WHAT IS EXPECTED
Make an exact copy of each entry, leaving out every picture.

Before-and-after page screenshots:
• • • •

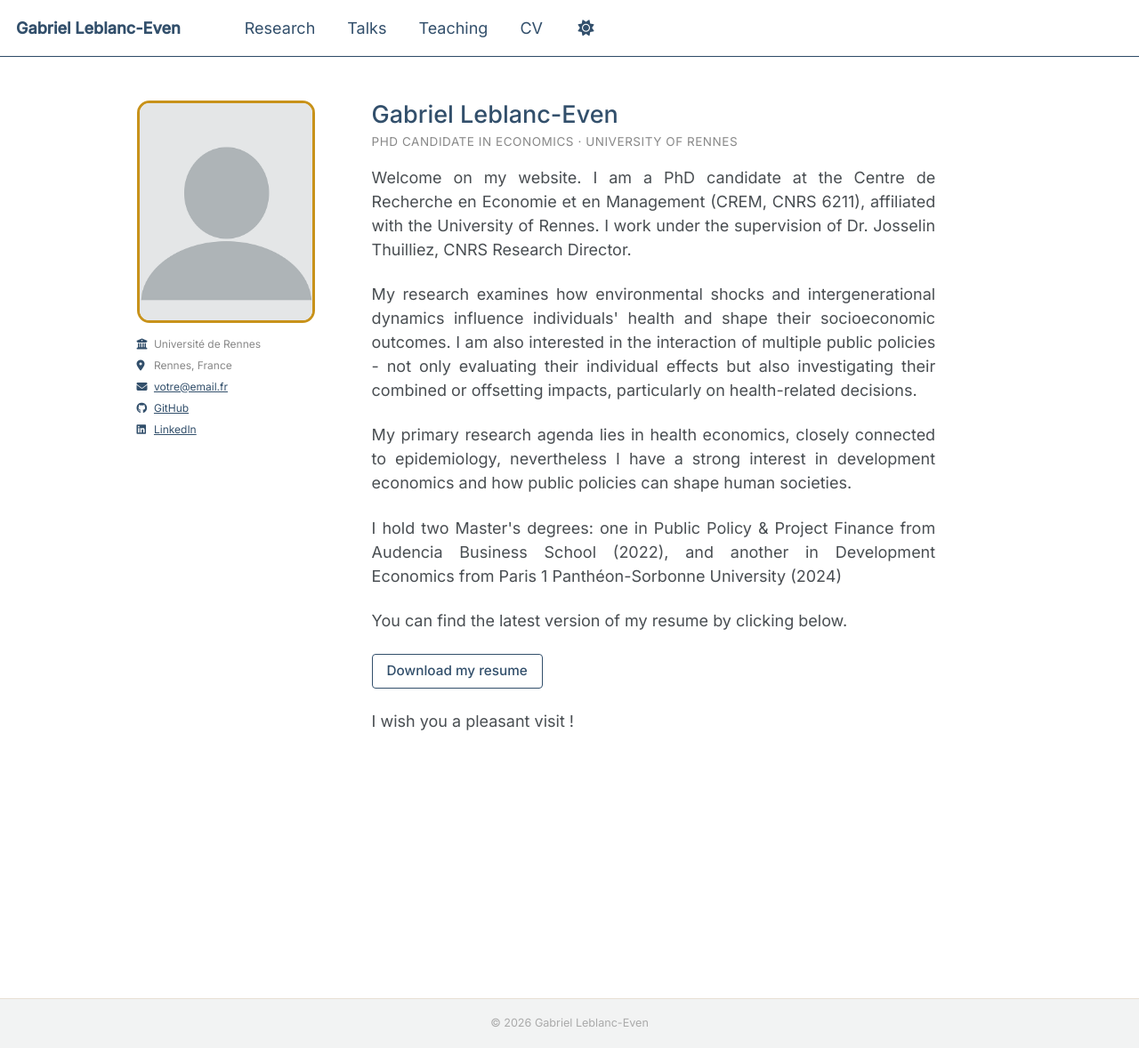
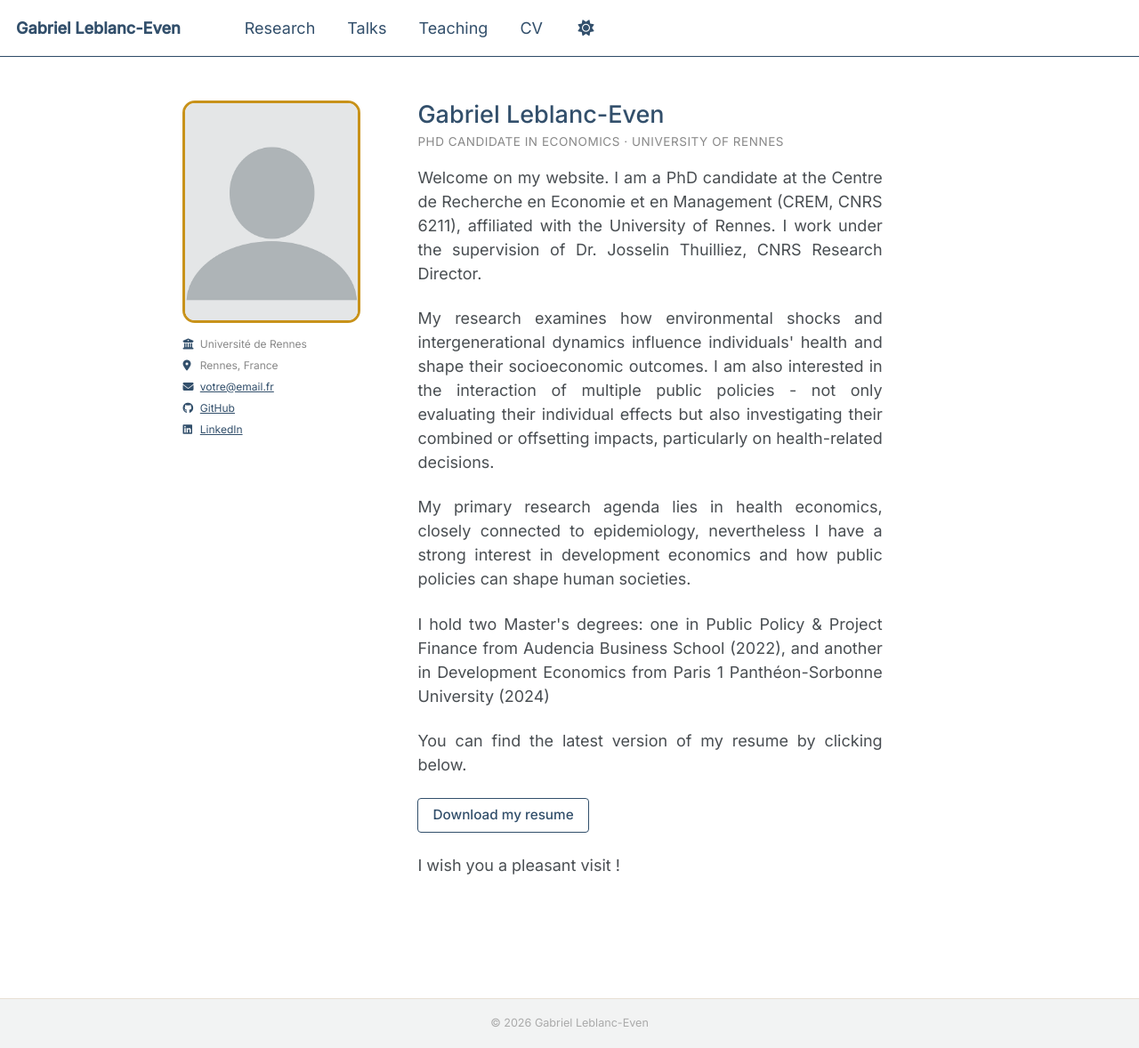
Before and after one commit to gabriel-leblanceven/gabriel-leblanceven.github.io, a Jekyll site: the page built from _pages/about.md, in a window 1280 px wide and 1178 px high. Shown: the whole window at 89% size. Built offline with Jekyll 4.4.1, drawn with Linux system fonts in a browser that asks for light colours; a script bundle is joined from its source files by our own code; library files that are not in the unit come from our copies.

Commit message:
Update _custom.scss

```diff
--- a/_sass/_custom.scss
+++ b/_sass/_custom.scss
@@ -100,3 +100,7 @@ h1, h2, h3 {
   background-color: #324f6b !important;
   color: #cd7f32 !important;
 }
+// --- LARGEUR DE PAGE ---
+#main {
+  max-width: 1100px !important;
+}
```
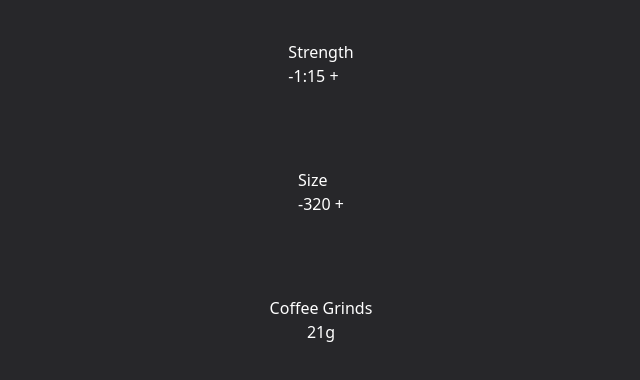
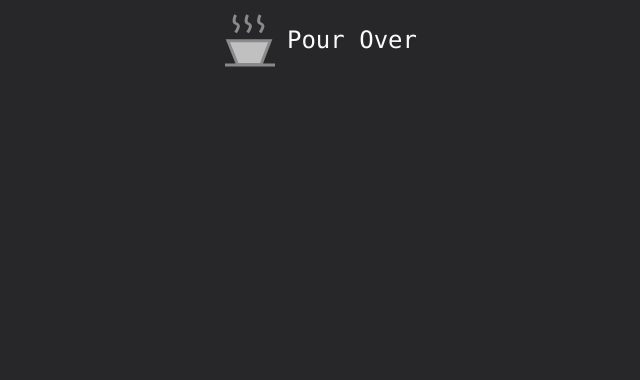
Before and after one commit to jtlonsako/multibrew, a SvelteKit app: page / in a window 1280 px wide. Shown: the top 380 px of the page, without its empty margins (319-959 px from the left). Built offline with nearby package versions, Linux system fonts and the light colour scheme.

Commit message:
Added a user path to pourover calculator

```diff
--- a/src/lib/components/CoffeeBeanIcon.svelte
+++ b/src/lib/components/icons/CoffeeBeanIcon.svelte
@@ -1,4 +1,19 @@
-<svg width="14" height="25" viewBox="0 0 14 25" fill="none" xmlns="http://www.w3.org/2000/svg">
+<script>
+    export let size = "small"
+
+    const sizeParams = {
+        "small": {
+            "width": 14,
+            "height": 25
+        },
+        "large": {
+            "width": 50,
+            "height": 80
+        }
+    }
+</script>
+
+<svg width={sizeParams[size].width} height={sizeParams[size].height} viewBox="0 0 14 25" fill="none" xmlns="http://www.w3.org/2000/svg">
     <path d="M12.5 13.5C12.5 16.3286 11.8438 18.8648 10.8085 20.6766C9.76517 22.5024 8.39999 23.5 7 23.5C5.60001 23.5 4.23483 22.5024 3.19148 20.6766C2.15622 18.8648 1.5 16.3286 1.5 13.5C1.5 10.6714 2.15622 8.13516 3.19148 6.32345C4.23483 4.49759 5.60001 3.5 7 3.5C8.39999 3.5 9.76517 4.49759 10.8085 6.32345C11.8438 8.13516 12.5 10.6714 12.5 13.5Z" fill="white" stroke="black"/>
     <path d="M7 3.5C7 3.5 6.05244 8.78529 6.00227 12.75C5.94471 17.2991 7 23.5 7 23.5C7 23.5 8.05529 17.2991 7.99773 12.75C7.94756 8.78529 7 3.5 7 3.5Z" fill="black" stroke="#020202"/>
 </svg>
--- a/src/lib/components/icons/PourOverIcon.svelte
+++ b/src/lib/components/icons/PourOverIcon.svelte
@@ -1,4 +1,18 @@
-<svg width="17" height="19" viewBox="0 0 17 19" fill="none" xmlns="http://www.w3.org/2000/svg">
+<script>
+    export let size = "small"
+
+    const sizeParams = {
+        "small": {
+            "width": 14,
+            "height": 25
+        },
+        "large": {
+            "width": 50,
+            "height": 80
+        }
+    }</script>
+
+<svg width={sizeParams[size].width} height={sizeParams[size].height} viewBox="0 0 17 19" fill="none" xmlns="http://www.w3.org/2000/svg">
     <path d="M0.980769 9.74757L4.25 17.835H12.2596L15.3654 9.74757H0.980769Z" fill="#C0C0C0"/>
     <path d="M0 18H17M3.59615 1C3.59615 1 2.45192 3.31068 3.59615 3.80583C4.74038 4.30097 5.06731 4.63107 3.59615 6.94175M7.68269 1C7.68269 1 6.53846 3.31068 7.68269 3.80583C8.82692 4.30097 9.15385 4.63107 7.68269 6.94175M11.9327 1C11.9327 1 10.7885 3.31068 11.9327 3.80583C13.0769 4.30097 13.4038 4.63107 11.9327 6.94175M0.980769 9.74757L4.25 17.835H12.2596L15.3654 9.74757H0.980769Z" stroke="#8A8A8A"/>
 </svg>
--- a/src/routes/+page.svelte
+++ b/src/routes/+page.svelte
@@ -1,22 +1,10 @@
 <script>
-    let ratio = $state(15)
-    let amountOfWater = $state(320)
-    let coffeeGrinds = $derived(Math.floor(amountOfWater / ratio))
+    import PourOverIcon from "$lib/components/icons/PourOverIcon.svelte";
 </script>
 
-<div class="grid grid-cols-1 justify-items-center bg-slate-500d text-white">
-    <div class="py-10">
-        <h1>Strength</h1>
-        <button on:click={() => (ratio -=1)}>-</button>1:{ratio} <button on:click={() => (ratio += 1)}>+</button>
-    </div>
-
-    <div class="py-10">
-        <h1>Size</h1>
-        <button on:click={() => (amountOfWater -= 10)}>-</button>{amountOfWater} <button on:click={() => (amountOfWater += 10)}>+</button>
-    </div>
-
-    <div class="py-10 grid grid-cols-1 justify-items-center">
-        <h1>Coffee Grinds</h1>
-        {coffeeGrinds}g
-    </div>
+<div class="h-screen text-white items-center">
+    <a href="/measurement/pour" class=" flex items-center justify-center">
+        <span><PourOverIcon size="large" /></span>
+        <p class="font-mono text-2xl text-zinc-50 ml-3">Pour Over</p>
+    </a>
 </div>
--- a/src/routes/measurement/+layout.svelte
+++ b/src/routes/measurement/+layout.svelte
@@ -5,7 +5,7 @@
     let coffeeType = $state("Pour Over")
 </script>
 
-<button class="w-1/2 mt-20">
+<button class="w-1/2 mt-10">
     <div class="flex flex-row py-1 text-slate-100 font-serif text-sm rounded-lg bg-zinc-700 justify-around place-items-center">
         <PourOverIcon />
             {coffeeType}
--- a/src/routes/measurement/pour/+page.svelte
+++ b/src/routes/measurement/pour/+page.svelte
@@ -1,5 +1,5 @@
 <script>
-    import CoffeeBeanIcon from "$lib/components/CoffeeBeanIcon.svelte";
+    import CoffeeBeanIcon from "$lib/components/icons/CoffeeBeanIcon.svelte";
 
 const strengthLevels = {
     "Light": 18,
```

• • • •

RESULT BELOW
Before and after one commit to gabriel-leblanceven/gabriel-leblanceven.github.io, a Jekyll site: the page built from _pages/about.md, in a window 1280 px wide and 1178 px high. Shown: the whole window at 89% size. Built offline with Jekyll 4.4.1, drawn with Linux system fonts in a browser that asks for light colours; a script bundle is joined from its source files by our own code; library files that are not in the unit come from our copies.

Commit message:
Update _custom.scss

```diff
--- a/_sass/_custom.scss
+++ b/_sass/_custom.scss
@@ -100,3 +100,7 @@ h1, h2, h3 {
   background-color: #324f6b !important;
   color: #cd7f32 !important;
 }
+// --- LARGEUR DE PAGE ---
+#main {
+  max-width: 1100px !important;
+}
```
Before and after one commit to jtlonsako/multibrew, a SvelteKit app: page / in a window 1280 px wide. Shown: the top 380 px of the page, without its empty margins (319-959 px from the left). Built offline with nearby package versions, Linux system fonts and the light colour scheme.

Commit message:
Added a user path to pourover calculator

```diff
--- a/src/lib/components/CoffeeBeanIcon.svelte
+++ b/src/lib/components/icons/CoffeeBeanIcon.svelte
@@ -1,4 +1,19 @@
-<svg width="14" height="25" viewBox="0 0 14 25" fill="none" xmlns="http://www.w3.org/2000/svg">
+<script>
+    export let size = "small"
+
+    const sizeParams = {
+        "small": {
+            "width": 14,
+            "height": 25
+        },
+        "large": {
+            "width": 50,
+            "height": 80
+        }
+    }
+</script>
+
+<svg width={sizeParams[size].width} height={sizeParams[size].height} viewBox="0 0 14 25" fill="none" xmlns="http://www.w3.org/2000/svg">
     <path d="M12.5 13.5C12.5 16.3286 11.8438 18.8648 10.8085 20.6766C9.76517 22.5024 8.39999 23.5 7 23.5C5.60001 23.5 4.23483 22.5024 3.19148 20.6766C2.15622 18.8648 1.5 16.3286 1.5 13.5C1.5 10.6714 2.15622 8.13516 3.19148 6.32345C4.23483 4.49759 5.60001 3.5 7 3.5C8.39999 3.5 9.76517 4.49759 10.8085 6.32345C11.8438 8.13516 12.5 10.6714 12.5 13.5Z" fill="white" stroke="black"/>
     <path d="M7 3.5C7 3.5 6.05244 8.78529 6.00227 12.75C5.94471 17.2991 7 23.5 7 23.5C7 23.5 8.05529 17.2991 7.99773 12.75C7.94756 8.78529 7 3.5 7 3.5Z" fill="black" stroke="#020202"/>
 </svg>
--- a/src/lib/components/icons/PourOverIcon.svelte
+++ b/src/lib/components/icons/PourOverIcon.svelte
@@ -1,4 +1,18 @@
-<svg width="17" height="19" viewBox="0 0 17 19" fill="none" xmlns="http://www.w3.org/2000/svg">
+<script>
+    export let size = "small"
+
+    const sizeParams = {
+        "small": {
+            "width": 14,
+            "height": 25
+        },
+        "large": {
+            "width": 50,
+            "height": 80
+        }
+    }</script>
+
+<svg width={sizeParams[size].width} height={sizeParams[size].height} viewBox="0 0 17 19" fill="none" xmlns="http://www.w3.org/2000/svg">
     <path d="M0.980769 9.74757L4.25 17.835H12.2596L15.3654 9.74757H0.980769Z" fill="#C0C0C0"/>
     <path d="M0 18H17M3.59615 1C3.59615 1 2.45192 3.31068 3.59615 3.80583C4.74038 4.30097 5.06731 4.63107 3.59615 6.94175M7.68269 1C7.68269 1 6.53846 3.31068 7.68269 3.80583C8.82692 4.30097 9.15385 4.63107 7.68269 6.94175M11.9327 1C11.9327 1 10.7885 3.31068 11.9327 3.80583C13.0769 4.30097 13.4038 4.63107 11.9327 6.94175M0.980769 9.74757L4.25 17.835H12.2596L15.3654 9.74757H0.980769Z" stroke="#8A8A8A"/>
 </svg>
--- a/src/routes/+page.svelte
+++ b/src/routes/+page.svelte
@@ -1,22 +1,10 @@
 <script>
-    let ratio = $state(15)
-    let amountOfWater = $state(320)
-    let coffeeGrinds = $derived(Math.floor(amountOfWater / ratio))
+    import PourOverIcon from "$lib/components/icons/PourOverIcon.svelte";
 </script>
 
-<div class="grid grid-cols-1 justify-items-center bg-slate-500d text-white">
-    <div class="py-10">
-        <h1>Strength</h1>
-        <button on:click={() => (ratio -=1)}>-</button>1:{ratio} <button on:click={() => (ratio += 1)}>+</button>
-    </div>
-
-    <div class="py-10">
-        <h1>Size</h1>
-        <button on:click={() => (amountOfWater -= 10)}>-</button>{amountOfWater} <button on:click={() => (amountOfWater += 10)}>+</button>
-    </div>
-
-    <div class="py-10 grid grid-cols-1 justify-items-center">
-        <h1>Coffee Grinds</h1>
-        {coffeeGrinds}g
-    </div>
+<div class="h-screen text-white items-center">
+    <a href="/measurement/pour" class=" flex items-center justify-center">
+        <span><PourOverIcon size="large" /></span>
+        <p class="font-mono text-2xl text-zinc-50 ml-3">Pour Over</p>
+    </a>
 </div>
--- a/src/routes/measurement/+layout.svelte
+++ b/src/routes/measurement/+layout.svelte
@@ -5,7 +5,7 @@
     let coffeeType = $state("Pour Over")
 </script>
 
-<button class="w-1/2 mt-20">
+<button class="w-1/2 mt-10">
     <div class="flex flex-row py-1 text-slate-100 font-serif text-sm rounded-lg bg-zinc-700 justify-around place-items-center">
         <PourOverIcon />
             {coffeeType}
--- a/src/routes/measurement/pour/+page.svelte
+++ b/src/routes/measurement/pour/+page.svelte
@@ -1,5 +1,5 @@
 <script>
-    import CoffeeBeanIcon from "$lib/components/CoffeeBeanIcon.svelte";
+    import CoffeeBeanIcon from "$lib/components/icons/CoffeeBeanIcon.svelte";
 
 const strengthLevels = {
     "Light": 18,
```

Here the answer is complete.